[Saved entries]
---*---

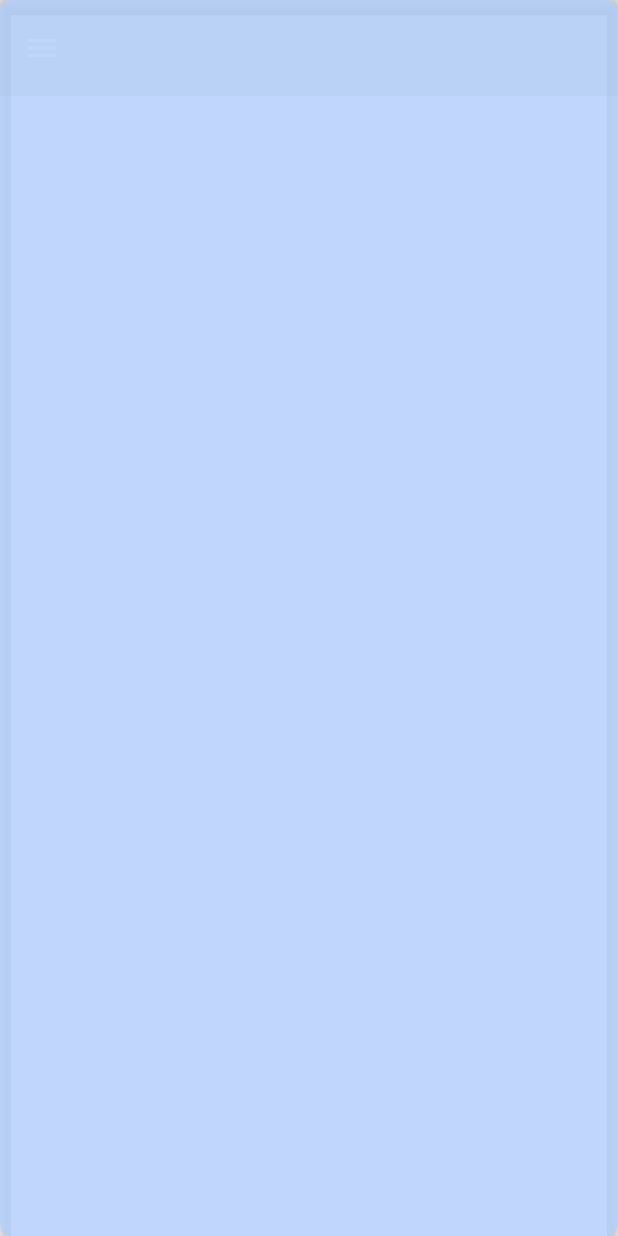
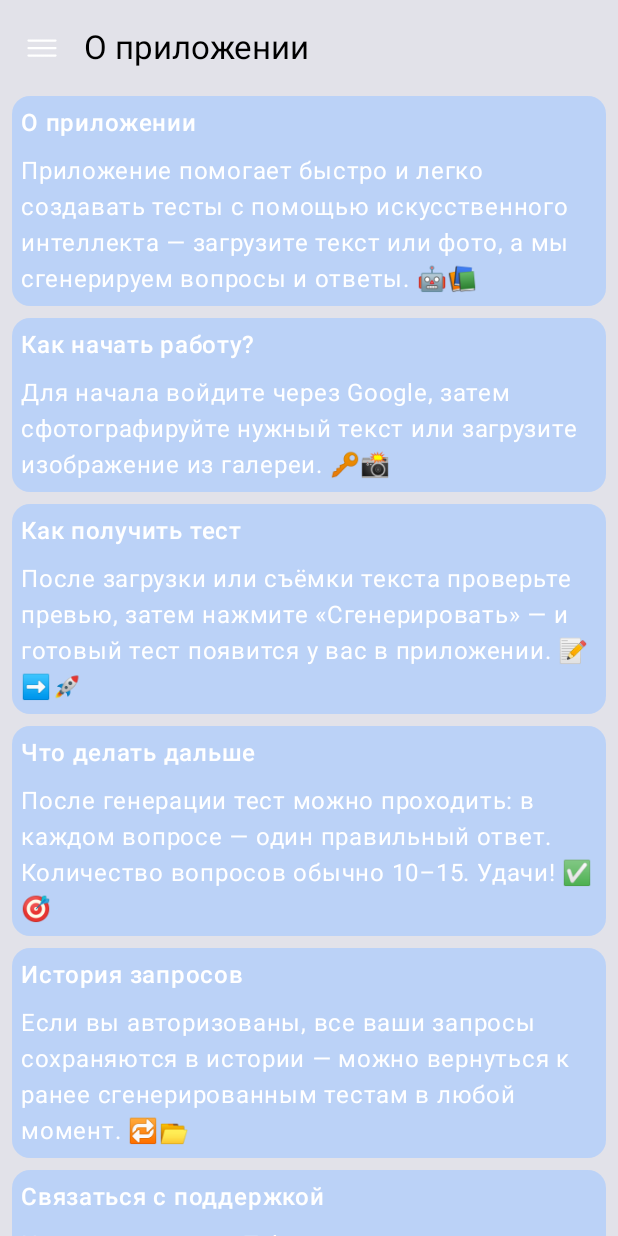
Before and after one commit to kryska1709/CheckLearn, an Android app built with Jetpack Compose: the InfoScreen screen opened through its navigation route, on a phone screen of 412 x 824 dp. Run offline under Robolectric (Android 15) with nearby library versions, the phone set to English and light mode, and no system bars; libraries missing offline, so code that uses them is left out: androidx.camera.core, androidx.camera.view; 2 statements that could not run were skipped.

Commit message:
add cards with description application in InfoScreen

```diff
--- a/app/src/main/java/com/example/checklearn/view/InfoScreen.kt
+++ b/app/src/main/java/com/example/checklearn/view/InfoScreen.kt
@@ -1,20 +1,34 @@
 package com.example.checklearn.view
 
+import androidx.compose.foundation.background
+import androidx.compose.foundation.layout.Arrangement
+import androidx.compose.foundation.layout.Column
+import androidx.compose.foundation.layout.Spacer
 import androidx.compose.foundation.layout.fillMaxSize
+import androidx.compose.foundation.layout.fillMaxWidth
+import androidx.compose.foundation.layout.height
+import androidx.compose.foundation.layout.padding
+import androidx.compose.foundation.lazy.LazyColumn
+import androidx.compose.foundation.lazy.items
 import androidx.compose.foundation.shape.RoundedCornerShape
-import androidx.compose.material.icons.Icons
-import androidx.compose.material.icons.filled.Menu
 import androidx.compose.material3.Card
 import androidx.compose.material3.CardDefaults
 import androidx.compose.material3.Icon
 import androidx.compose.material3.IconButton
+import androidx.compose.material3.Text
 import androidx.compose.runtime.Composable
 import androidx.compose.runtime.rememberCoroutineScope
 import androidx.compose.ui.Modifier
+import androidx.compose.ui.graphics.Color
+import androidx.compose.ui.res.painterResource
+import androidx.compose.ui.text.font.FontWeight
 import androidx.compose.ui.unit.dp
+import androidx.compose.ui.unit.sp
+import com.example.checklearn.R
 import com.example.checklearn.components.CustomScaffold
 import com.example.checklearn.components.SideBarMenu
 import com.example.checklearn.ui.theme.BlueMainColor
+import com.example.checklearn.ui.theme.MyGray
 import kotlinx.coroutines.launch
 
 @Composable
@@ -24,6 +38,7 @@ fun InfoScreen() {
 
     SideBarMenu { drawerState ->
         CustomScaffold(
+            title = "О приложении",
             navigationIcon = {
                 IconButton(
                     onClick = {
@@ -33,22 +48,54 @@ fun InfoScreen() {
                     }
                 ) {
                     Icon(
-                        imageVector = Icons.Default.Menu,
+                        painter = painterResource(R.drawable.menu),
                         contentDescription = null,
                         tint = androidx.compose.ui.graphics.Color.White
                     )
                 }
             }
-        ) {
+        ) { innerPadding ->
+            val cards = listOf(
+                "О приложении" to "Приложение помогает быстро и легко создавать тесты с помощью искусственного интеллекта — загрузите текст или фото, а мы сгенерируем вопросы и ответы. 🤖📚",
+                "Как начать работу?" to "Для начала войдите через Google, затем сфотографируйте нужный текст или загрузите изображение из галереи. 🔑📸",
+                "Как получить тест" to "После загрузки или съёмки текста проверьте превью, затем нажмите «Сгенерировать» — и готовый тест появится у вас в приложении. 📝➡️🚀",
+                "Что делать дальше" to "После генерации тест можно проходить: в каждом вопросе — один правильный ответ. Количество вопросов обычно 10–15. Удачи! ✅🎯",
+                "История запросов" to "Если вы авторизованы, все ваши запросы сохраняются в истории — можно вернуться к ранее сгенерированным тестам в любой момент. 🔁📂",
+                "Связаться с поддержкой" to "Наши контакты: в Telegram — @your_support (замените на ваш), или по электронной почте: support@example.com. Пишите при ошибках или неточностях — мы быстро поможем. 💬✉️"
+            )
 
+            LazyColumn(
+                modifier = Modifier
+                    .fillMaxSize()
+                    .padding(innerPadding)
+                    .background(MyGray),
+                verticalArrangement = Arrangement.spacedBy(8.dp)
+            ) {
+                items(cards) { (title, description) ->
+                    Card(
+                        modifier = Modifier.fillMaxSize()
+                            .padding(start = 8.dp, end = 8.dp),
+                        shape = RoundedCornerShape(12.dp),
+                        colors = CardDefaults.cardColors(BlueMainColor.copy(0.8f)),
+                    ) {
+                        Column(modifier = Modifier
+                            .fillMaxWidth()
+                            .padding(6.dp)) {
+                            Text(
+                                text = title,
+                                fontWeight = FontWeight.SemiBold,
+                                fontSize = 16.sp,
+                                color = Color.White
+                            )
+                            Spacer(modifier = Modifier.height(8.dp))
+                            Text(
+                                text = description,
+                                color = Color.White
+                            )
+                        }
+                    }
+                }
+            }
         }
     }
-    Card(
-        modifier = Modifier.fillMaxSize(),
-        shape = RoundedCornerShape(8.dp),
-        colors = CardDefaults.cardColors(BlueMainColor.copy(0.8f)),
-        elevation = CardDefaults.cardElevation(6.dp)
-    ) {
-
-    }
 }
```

---*---

*PROBLEM DESCRIPTION*. The reply should reproduce every entry above word for word and contain no pictures.

*FINISHED EXERCISE*.
Before and after one commit to kryska1709/CheckLearn, an Android app built with Jetpack Compose: the InfoScreen screen opened through its navigation route, on a phone screen of 412 x 824 dp. Run offline under Robolectric (Android 15) with nearby library versions, the phone set to English and light mode, and no system bars; libraries missing offline, so code that uses them is left out: androidx.camera.core, androidx.camera.view; 2 statements that could not run were skipped.

Commit message:
add cards with description application in InfoScreen

```diff
--- a/app/src/main/java/com/example/checklearn/view/InfoScreen.kt
+++ b/app/src/main/java/com/example/checklearn/view/InfoScreen.kt
@@ -1,20 +1,34 @@
 package com.example.checklearn.view
 
+import androidx.compose.foundation.background
+import androidx.compose.foundation.layout.Arrangement
+import androidx.compose.foundation.layout.Column
+import androidx.compose.foundation.layout.Spacer
 import androidx.compose.foundation.layout.fillMaxSize
+import androidx.compose.foundation.layout.fillMaxWidth
+import androidx.compose.foundation.layout.height
+import androidx.compose.foundation.layout.padding
+import androidx.compose.foundation.lazy.LazyColumn
+import androidx.compose.foundation.lazy.items
 import androidx.compose.foundation.shape.RoundedCornerShape
-import androidx.compose.material.icons.Icons
-import androidx.compose.material.icons.filled.Menu
 import androidx.compose.material3.Card
 import androidx.compose.material3.CardDefaults
 import androidx.compose.material3.Icon
 import androidx.compose.material3.IconButton
+import androidx.compose.material3.Text
 import androidx.compose.runtime.Composable
 import androidx.compose.runtime.rememberCoroutineScope
 import androidx.compose.ui.Modifier
+import androidx.compose.ui.graphics.Color
+import androidx.compose.ui.res.painterResource
+import androidx.compose.ui.text.font.FontWeight
 import androidx.compose.ui.unit.dp
+import androidx.compose.ui.unit.sp
+import com.example.checklearn.R
 import com.example.checklearn.components.CustomScaffold
 import com.example.checklearn.components.SideBarMenu
 import com.example.checklearn.ui.theme.BlueMainColor
+import com.example.checklearn.ui.theme.MyGray
 import kotlinx.coroutines.launch
 
 @Composable
@@ -24,6 +38,7 @@ fun InfoScreen() {
 
     SideBarMenu { drawerState ->
         CustomScaffold(
+            title = "О приложении",
             navigationIcon = {
                 IconButton(
                     onClick = {
@@ -33,22 +48,54 @@ fun InfoScreen() {
                     }
                 ) {
                     Icon(
-                        imageVector = Icons.Default.Menu,
+                        painter = painterResource(R.drawable.menu),
                         contentDescription = null,
                         tint = androidx.compose.ui.graphics.Color.White
                     )
                 }
             }
-        ) {
+        ) { innerPadding ->
+            val cards = listOf(
+                "О приложении" to "Приложение помогает быстро и легко создавать тесты с помощью искусственного интеллекта — загрузите текст или фото, а мы сгенерируем вопросы и ответы. 🤖📚",
+                "Как начать работу?" to "Для начала войдите через Google, затем сфотографируйте нужный текст или загрузите изображение из галереи. 🔑📸",
+                "Как получить тест" to "После загрузки или съёмки текста проверьте превью, затем нажмите «Сгенерировать» — и готовый тест появится у вас в приложении. 📝➡️🚀",
+                "Что делать дальше" to "После генерации тест можно проходить: в каждом вопросе — один правильный ответ. Количество вопросов обычно 10–15. Удачи! ✅🎯",
+                "История запросов" to "Если вы авторизованы, все ваши запросы сохраняются в истории — можно вернуться к ранее сгенерированным тестам в любой момент. 🔁📂",
+                "Связаться с поддержкой" to "Наши контакты: в Telegram — @your_support (замените на ваш), или по электронной почте: support@example.com. Пишите при ошибках или неточностях — мы быстро поможем. 💬✉️"
+            )
 
+            LazyColumn(
+                modifier = Modifier
+                    .fillMaxSize()
+                    .padding(innerPadding)
+                    .background(MyGray),
+                verticalArrangement = Arrangement.spacedBy(8.dp)
+            ) {
+                items(cards) { (title, description) ->
+                    Card(
+                        modifier = Modifier.fillMaxSize()
+                            .padding(start = 8.dp, end = 8.dp),
+                        shape = RoundedCornerShape(12.dp),
+                        colors = CardDefaults.cardColors(BlueMainColor.copy(0.8f)),
+                    ) {
+                        Column(modifier = Modifier
+                            .fillMaxWidth()
+                            .padding(6.dp)) {
+                            Text(
+                                text = title,
+                                fontWeight = FontWeight.SemiBold,
+                                fontSize = 16.sp,
+                                color = Color.White
+                            )
+                            Spacer(modifier = Modifier.height(8.dp))
+                            Text(
+                                text = description,
+                                color = Color.White
+                            )
+                        }
+                    }
+                }
+            }
         }
     }
-    Card(
-        modifier = Modifier.fillMaxSize(),
-        shape = RoundedCornerShape(8.dp),
-        colors = CardDefaults.cardColors(BlueMainColor.copy(0.8f)),
-        elevation = CardDefaults.cardElevation(6.dp)
-    ) {
-
-    }
 }
```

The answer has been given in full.